I’ll never know for certain; but a month ago M bought me her/his old longbow as a birthday gift.
The argument for a hunter being able to bowhunt competently is obvious. In a world where being able to hunt many of the great western landscapes hinges upon tag drawings, which in extreme cases can take a lifetime, bowhunting and the statistically more accessible opportunities it presents is an easy choice. Traditional archery is a less obvious selection. To be blunt; compound bows are remarkably ugly and inelegant instruments of death. I hunted with a compound as a youth, and brought that bow home a few years ago, but have only shot it twice. The weight and fiddling aiming process provides all the bowsides of a rifle with none of the benefits.
A longbow, by contrast, is a light an exceptionally elegant thing. The 60″ long Yukon model of which I am now the owner weighs perhaps 1.5 pounds all strung up, and the hand lettering and hand laminated layers of wood wear their aesthetics on their sleeves. A thing which has wide-ranging appeal both to the eye and as a tool is the apotheosis of material culture.
And it is in that where I got lucky. This bow, custom made and in externally immaculate shape, was a screaming deal even without the perfectly-tuned cedar arrows which came along with it, but all of that will be worthless if it doesn’t shoot well for me. I didn’t even buy a target for a few weeks, as drawing 58 pounds (measured at 28 inches, and my draw length is 29.5) was a lot to be pulling straight off the bat. Thankfully, those arrows went more or less where I sent them from the very first.

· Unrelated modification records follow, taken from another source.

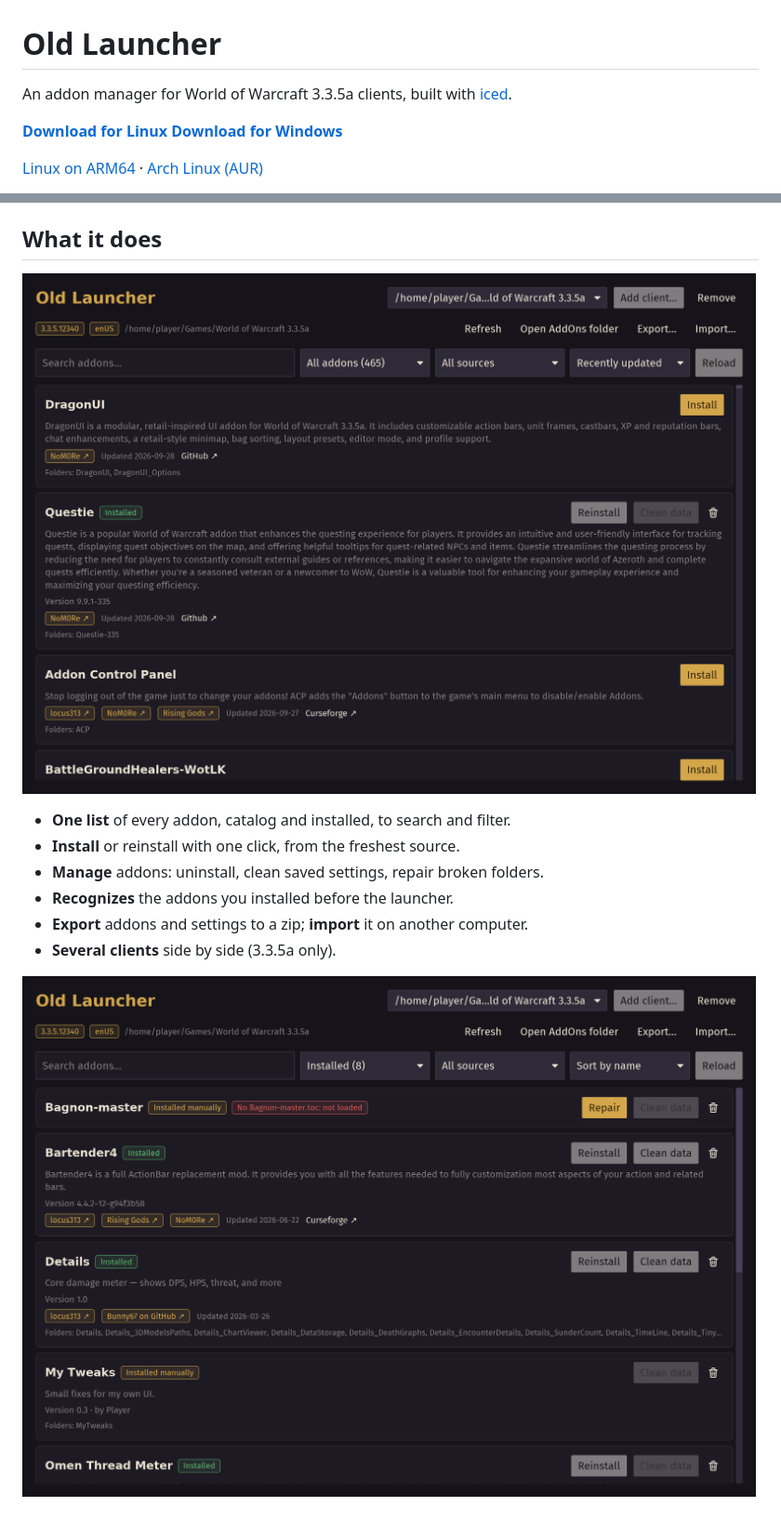
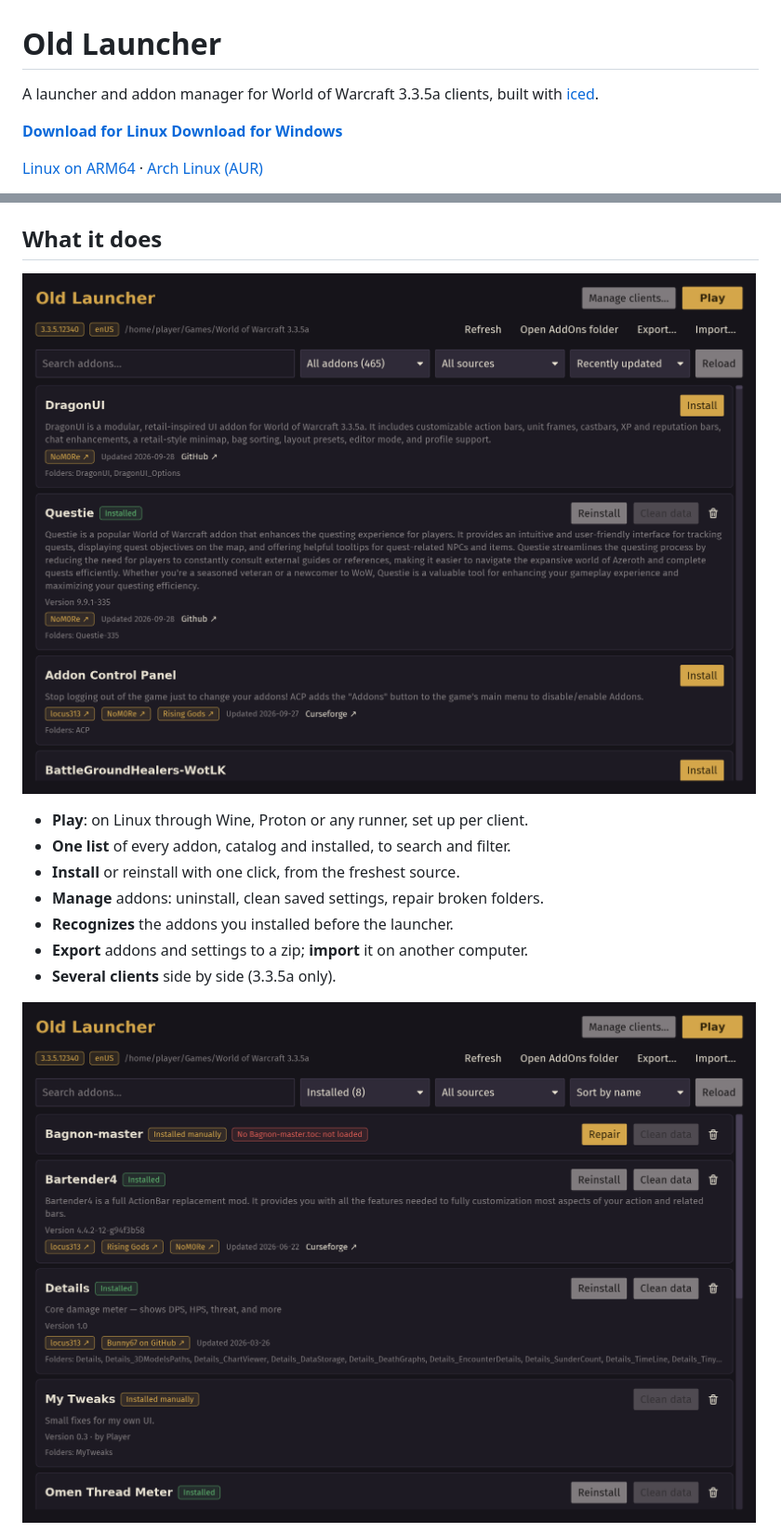
Before and after one commit to yetanotherneuron/old_launcher, a Markdown page: README.md, 2 parts joined by grey strips. Shown at 93% size. GitHub-like rendering; pictures changed too: assets/screenshots/addons.png, assets/screenshots/installed.png.

```diff
--- a/README.md
+++ b/README.md
@@ -1,7 +1,7 @@
 # Old Launcher
 
-An addon manager for World of Warcraft 3.3.5a clients, built with
-[iced](https://github.com/iced-rs/iced).
+A launcher and addon manager for World of Warcraft 3.3.5a clients, built
+with [iced](https://github.com/iced-rs/iced).
 
 **[Download for Linux](https://gitlab.com/juxuanu/old_launcher/-/jobs/artifacts/main/raw/old_launcher-linux-x86_64?job=linux-x86_64)**
 **[Download for Windows](https://gitlab.com/juxuanu/old_launcher/-/jobs/artifacts/main/raw/old_launcher.exe?job=windows)**
@@ -25,6 +25,7 @@ Each is a single file built from the latest `main`; nothing to install.
 
 ![Every addon in one list, with the search box and the filters above it](assets/screenshots/addons.png)
 
+- **Play**: on Linux through Wine, Proton or any runner, set up per client.
 - **One list** of every addon, catalog and installed, to search and filter.
 - **Install** or reinstall with one click, from the freshest source.
 - **Manage** addons: uninstall, clean saved settings, repair broken folders.
```
Also changed, not shown: other parts of README.md (+14 -5 lines), assets/screenshots/clients.png (added), assets/screenshots/import.png, 3 other files.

Elk-vital sized groups at 15 yards are not so good for hunting, but very acceptable for being within the first hundred arrows I’ve shot from this bow. By September things should be quite a bit better. Good enough for a shot on an animal? Another question entirely. But based on the first weeks shooting, it should be a fun process.